What you have to do —
Show each line from the listing that includes the word "lmao".

Material provided —
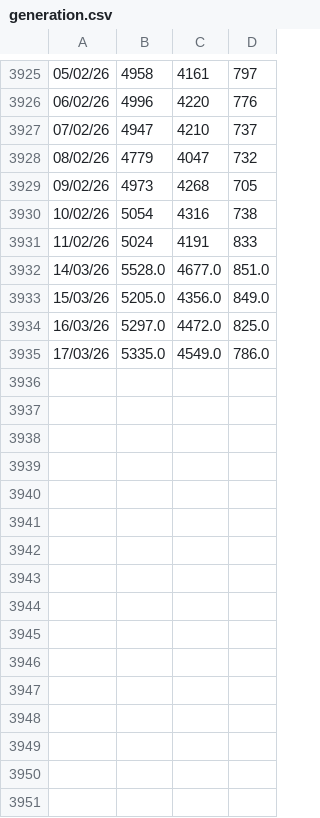
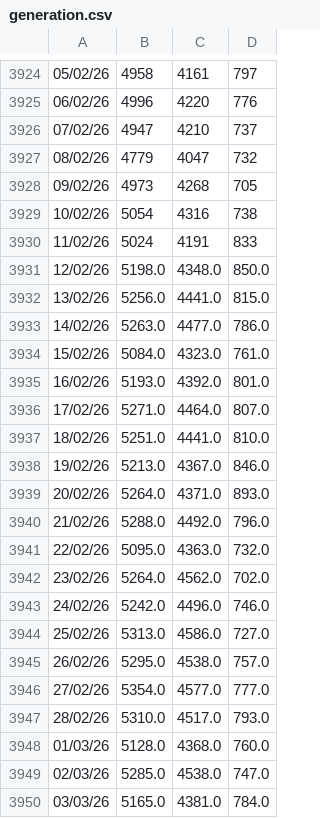
Before and after one commit to siddkanodia-1994/india-generation-dashboard-V22, a CSV file: public/data/generation.csv, drawn as a sheet; only a part is shown, gaps mark what is left out; the shorter side is filled out with more unchanged rows; the diff covers the shown part only.

```diff
--- a/public/data/generation.csv
+++ b/public/data/generation.csv
@@ -3931 +3930,21 @@
 11/02/26,5024,4191,833
+12/02/26,5198.0,4348.0,850.0
+13/02/26,5256.0,4441.0,815.0
+14/02/26,5263.0,4477.0,786.0
+15/02/26,5084.0,4323.0,761.0
+16/02/26,5193.0,4392.0,801.0
+17/02/26,5271.0,4464.0,807.0
+18/02/26,5251.0,4441.0,810.0
+19/02/26,5213.0,4367.0,846.0
+20/02/26,5264.0,4371.0,893.0
+21/02/26,5288.0,4492.0,796.0
+22/02/26,5095.0,4363.0,732.0
+23/02/26,5264.0,4562.0,702.0
+24/02/26,5242.0,4496.0,746.0
+25/02/26,5313.0,4586.0,727.0
+26/02/26,5295.0,4538.0,757.0
+27/02/26,5354.0,4577.0,777.0
+28/02/26,5310.0,4517.0,793.0
+01/03/26,5128.0,4368.0,760.0
+02/03/26,5285.0,4538.0,747.0
+03/03/26,5165.0,4381.0,784.0
```
Also changed, not shown: 10 added rows and 1 removed row elsewhere in this file, 1 other file.
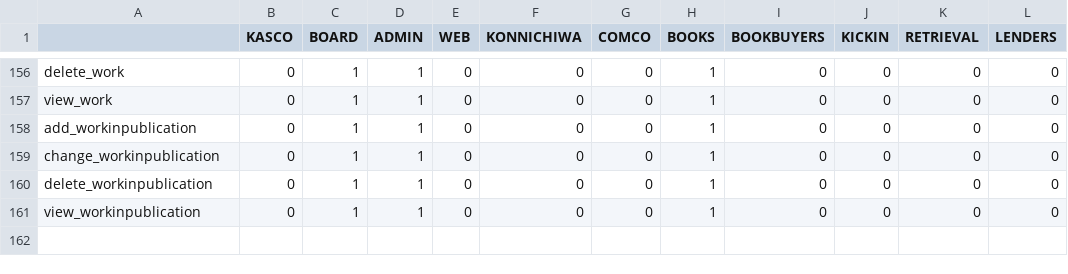
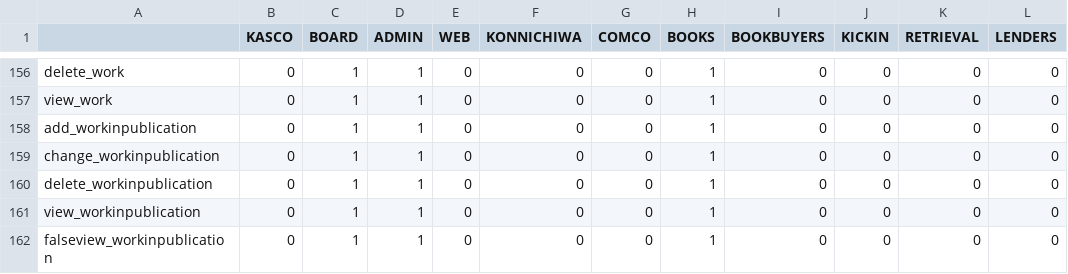
Before and after one commit to Bellettrie/library_system, a CSV file: committees.csv, drawn as a sheet; only a part is shown, gaps mark what is left out; the diff names each change by its address in the sheet, - before the commit and + after, or states it on an @@ line.

```diff
--- a/committees.csv
+++ b/committees.csv
+row 162: falseview_workinpublication | 0 | 1 | 1 | 0 | 0 | 0 | 1 | 0 | 0 | 0 | 0
```
Also changed, not shown: 14 other files.
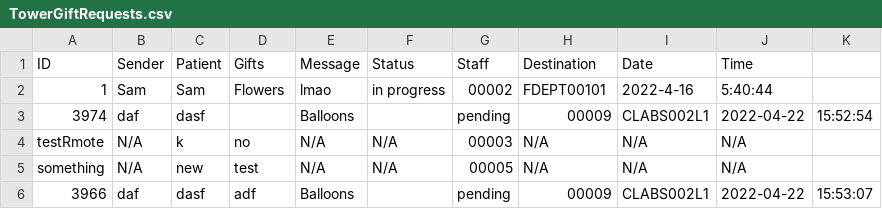
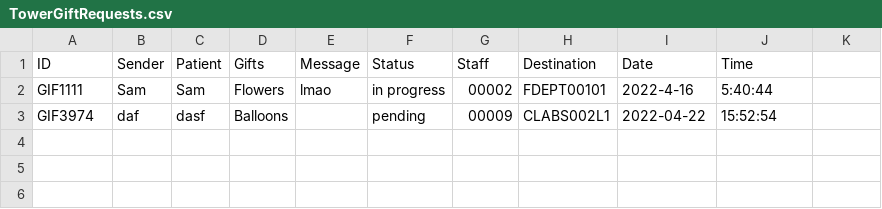
Before and after one commit to CS3733-D22-Team-U/CS3733-D22-Team-U-Final-Iteration, a CSV file: csvTables/TowerGiftRequests.csv, drawn as a sheet.

```diff
--- a/csvTables/TowerGiftRequests.csv
+++ b/csvTables/TowerGiftRequests.csv
@@ -1,6 +1,3 @@
 ID,Sender,Patient,Gifts,Message,Status,Staff,Destination,Date,Time
-1,Sam,Sam,Flowers,lmao,in progress,00002,FDEPT00101,2022-4-16,5:40:44
-3974,daf,dasf,,Balloons, ,pending,00009,CLABS002L1,2022-04-22,15:52:54
-testRmote,N/A,k,no,N/A,N/A,00003,N/A,N/A,N/A
-something,N/A,new,test,N/A,N/A,00005,N/A,N/A,N/A
-3966,daf,dasf,adf,Balloons, ,pending,00009,CLABS002L1,2022-04-22,15:53:07
+GIF1111,Sam,Sam,Flowers,lmao,in progress,00002,FDEPT00101,2022-4-16,5:40:44
+GIF3974,daf,dasf,Balloons, ,pending,00009,CLABS002L1,2022-04-22,15:52:54
```
Also changed, not shown: csvTables/TowerLabRequests.csv, csvTables/TowerLaundryRequests.csv, 19 other files.
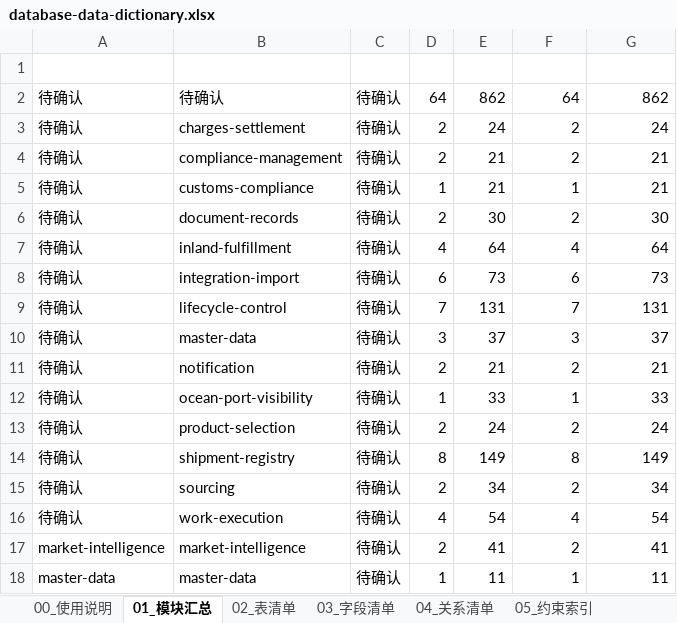
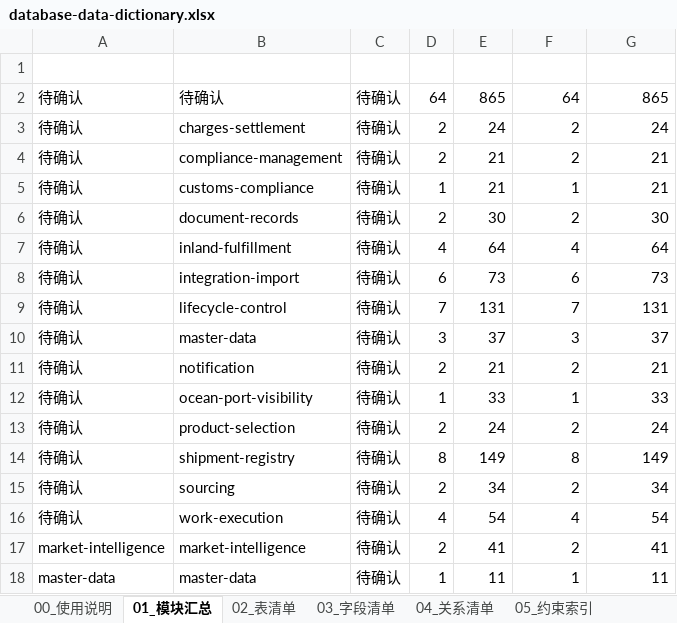
Before and after one commit to adooper-liu/Logixs, an Excel workbook: database/dictionary/database-data-dictionary.xlsx, sheet 01_模块汇总, drawn as a sheet; values as stored, in another font and other column widths than the file's, no borders; table styles not drawn; the diff names each change by its address in the sheet, - before the commit and + after, or states it on an @@ line.

```diff
--- a/database/dictionary/database-data-dictionary.xlsx (sheet 01_模块汇总)
+++ b/database/dictionary/database-data-dictionary.xlsx (sheet 01_模块汇总)
-E2 (字段数): 862
+E2 (字段数): 865
-G2 (待确认字段): 862
+G2 (待确认字段): 865
```
Also changed, not shown: sheet 03_字段清单, sheet 08_待业务确认, sheet 05_约束索引, sheet 00_使用说明, 34 other files.
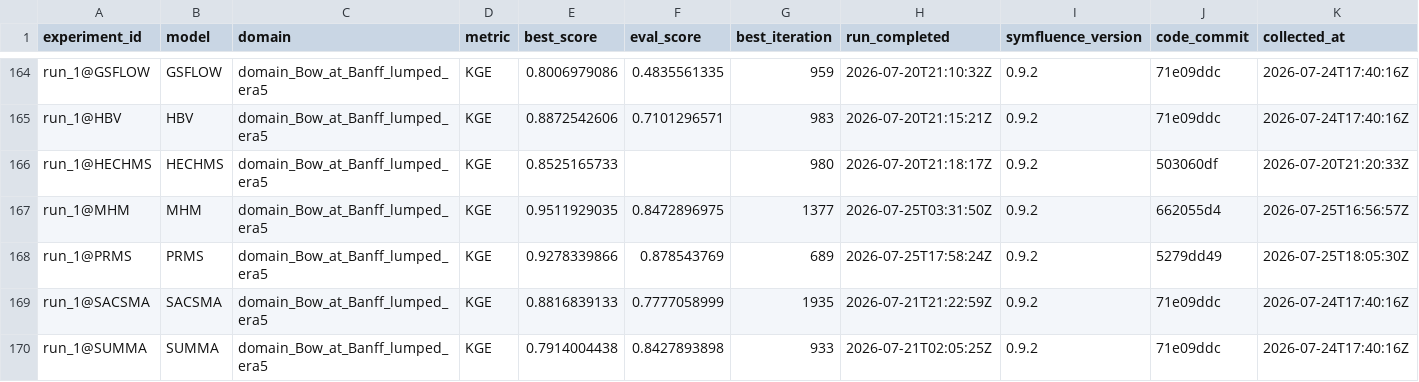
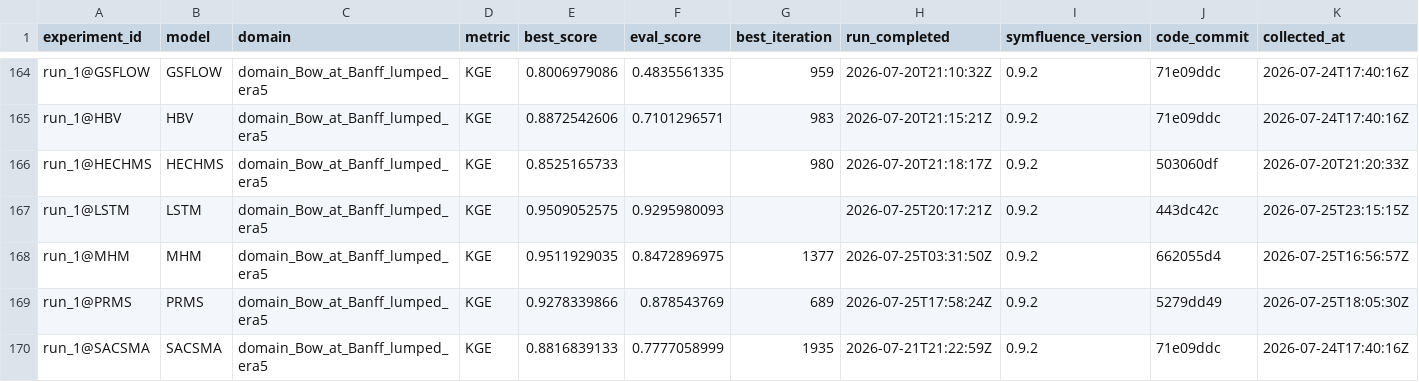
Before and after one commit to DarriEy/SYMFLUENCE, a CSV file: examples/paper_case_studies/repro_status/metrics_wsl.csv, drawn as a sheet; only a part is shown, gaps mark what is left out; the shorter side is filled out with more unchanged rows.

```diff
--- a/examples/paper_case_studies/repro_status/metrics_wsl.csv
+++ b/examples/paper_case_studies/repro_status/metrics_wsl.csv
@@ -166,2 +166,3 @@ run_1@HBV,HBV,domain_Bow_at_Banff_lumped_era5,KGE,0.8872542606,0.7101296571,983,
 run_1@HECHMS,HECHMS,domain_Bow_at_Banff_lumped_era5,KGE,0.8525165733,,980,2026-07-20T21:18:17Z,0.9.2,503060df,2026-07-20T21:20:33Z
+run_1@LSTM,LSTM,domain_Bow_at_Banff_lumped_era5,KGE,0.9509052575,0.9295980093,,2026-07-25T20:17:21Z,0.9.2,443dc42c,2026-07-25T23:15:15Z
 run_1@MHM,MHM,domain_Bow_at_Banff_lumped_era5,KGE,0.9511929035,0.8472896975,1377,2026-07-25T03:31:50Z,0.9.2,662055d4,2026-07-25T16:56:57Z
```
Also changed, not shown: examples/paper_case_studies/repro_status/comparison.csv.
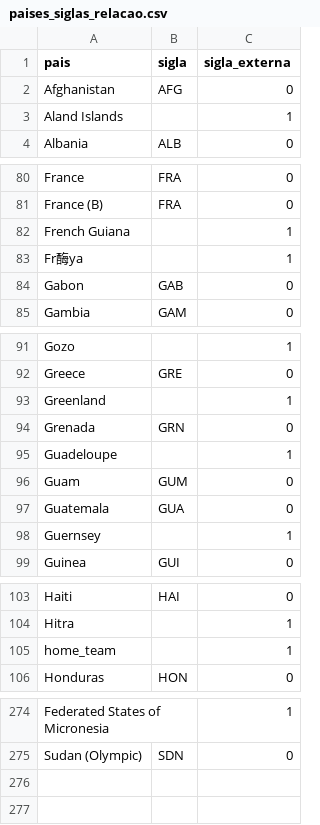
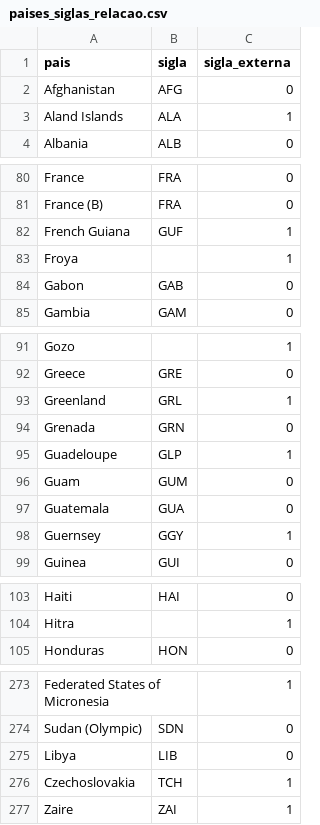
Before and after one commit to guilhermegoebel/tcc_predict_soccer_result, a CSV file: paises_siglas_relacao.csv, drawn as a sheet; only a part is shown, gaps mark what is left out; the diff covers the shown part only.

Commit message:
Fix country codes and improve market value processing in script
- Updated country codes in 'paises_siglas_relacao.csv' for accuracy, including:
  - Aland Islands (ALA), Bonaire (BES), Falkland Islands (FLK), French Guiana (GUF), Greenland (GRL), Guadeloupe (GLP), Isle of Man (IMN), Jersey (JEY), Monaco (MCO), Reunion, Tuvalu (TUV), and others.
- Enhanced market value parsing in 'script.py' to handle various formats and edge cases.
- Introduced player name normalization to improve matching accuracy.
- Added annual regression for Elo ratings and competition weight adjustments.
- Implemented goal difference multiplier for Elo rating updates.
- Improved statistics tracking for players found per team and match.

```diff
--- a/paises_siglas_relacao.csv
+++ b/paises_siglas_relacao.csv
@@ -2,3 +2,3 @@ pais,sigla,sigla_externa
 Afghanistan,AFG,0
-Aland Islands,,1
+Aland Islands,ALA,1
 Albania,ALB,0
@@ -81,4 +81,4 @@ France,FRA,0
 France (B),FRA,0
-French Guiana,,1
-Fr酶ya,,1
+French Guiana,GUF,1
+Froya,,1
 Gabon,GAB,0
@@ -92,8 +92,8 @@ Gozo,,1
 Greece,GRE,0
-Greenland,,1
+Greenland,GRL,1
 Grenada,GRN,0
-Guadeloupe,,1
+Guadeloupe,GLP,1
 Guam,GUM,0
 Guatemala,GUA,0
-Guernsey,,1
+Guernsey,GGY,1
 Guinea,GUI,0
@@ -104,3 +104,2 @@ Haiti,HAI,0
 Hitra,,1
-home_team,,1
 Honduras,HON,0
@@ -275 +274,4 @@ Federated States of Micronesia,,1
 Sudan (Olympic),SDN,0
+Libya,LIB,0
+Czechoslovakia,TCH,1
+Zaire,ZAI,1
```
Also changed, not shown: 9 edited cells elsewhere in this file, 2 other files.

Expected output —
-1,Sam,Sam,Flowers,lmao,in progress,00002,FDEPT00101,2022-4-16,5:40:44
+GIF1111,Sam,Sam,Flowers,lmao,in progress,00002,FDEPT00101,2022-4-16,5:40:44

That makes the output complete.